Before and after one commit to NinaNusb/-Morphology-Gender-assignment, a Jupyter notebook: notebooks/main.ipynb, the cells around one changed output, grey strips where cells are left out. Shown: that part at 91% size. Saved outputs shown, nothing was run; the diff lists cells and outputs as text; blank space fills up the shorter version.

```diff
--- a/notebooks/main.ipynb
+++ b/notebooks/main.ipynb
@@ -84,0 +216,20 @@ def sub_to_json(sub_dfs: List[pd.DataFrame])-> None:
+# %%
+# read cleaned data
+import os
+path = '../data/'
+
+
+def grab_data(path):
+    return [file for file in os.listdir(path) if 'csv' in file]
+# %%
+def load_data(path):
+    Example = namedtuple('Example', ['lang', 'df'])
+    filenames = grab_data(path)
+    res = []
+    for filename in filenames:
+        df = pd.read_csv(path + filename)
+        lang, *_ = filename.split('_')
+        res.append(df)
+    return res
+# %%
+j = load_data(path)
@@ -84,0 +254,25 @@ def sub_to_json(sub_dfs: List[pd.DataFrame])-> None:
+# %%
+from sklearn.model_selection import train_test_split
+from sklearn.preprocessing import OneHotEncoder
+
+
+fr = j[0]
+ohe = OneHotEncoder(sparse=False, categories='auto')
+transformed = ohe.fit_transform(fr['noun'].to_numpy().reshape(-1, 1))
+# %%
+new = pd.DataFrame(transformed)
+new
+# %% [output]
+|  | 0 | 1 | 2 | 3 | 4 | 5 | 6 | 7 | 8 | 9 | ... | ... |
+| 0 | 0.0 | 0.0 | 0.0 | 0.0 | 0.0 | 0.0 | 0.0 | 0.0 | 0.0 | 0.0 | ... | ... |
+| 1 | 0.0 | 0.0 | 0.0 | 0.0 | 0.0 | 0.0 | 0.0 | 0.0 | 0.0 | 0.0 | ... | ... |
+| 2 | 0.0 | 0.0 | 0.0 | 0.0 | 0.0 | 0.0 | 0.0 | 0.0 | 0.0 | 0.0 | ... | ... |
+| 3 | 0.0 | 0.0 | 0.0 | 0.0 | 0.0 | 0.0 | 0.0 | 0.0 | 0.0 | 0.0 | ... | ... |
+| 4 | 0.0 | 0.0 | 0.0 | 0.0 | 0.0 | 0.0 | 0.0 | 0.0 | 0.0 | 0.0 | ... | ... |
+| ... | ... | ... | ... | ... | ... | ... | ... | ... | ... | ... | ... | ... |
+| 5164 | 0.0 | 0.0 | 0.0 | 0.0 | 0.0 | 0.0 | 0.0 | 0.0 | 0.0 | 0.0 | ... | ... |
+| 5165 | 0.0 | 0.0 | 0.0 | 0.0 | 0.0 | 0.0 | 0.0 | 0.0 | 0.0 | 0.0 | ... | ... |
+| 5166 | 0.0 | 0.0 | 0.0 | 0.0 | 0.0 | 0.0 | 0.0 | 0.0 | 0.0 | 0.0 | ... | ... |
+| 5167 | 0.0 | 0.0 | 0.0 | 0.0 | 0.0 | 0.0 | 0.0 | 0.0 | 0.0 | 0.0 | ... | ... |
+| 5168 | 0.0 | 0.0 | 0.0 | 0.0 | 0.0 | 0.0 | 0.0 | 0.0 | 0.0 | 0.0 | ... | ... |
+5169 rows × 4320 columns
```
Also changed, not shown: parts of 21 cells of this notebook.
__________
• **Activity**:
Within the records above, tally the lines that contain "main". Give the total and nothing more.

• **The completed task**:
3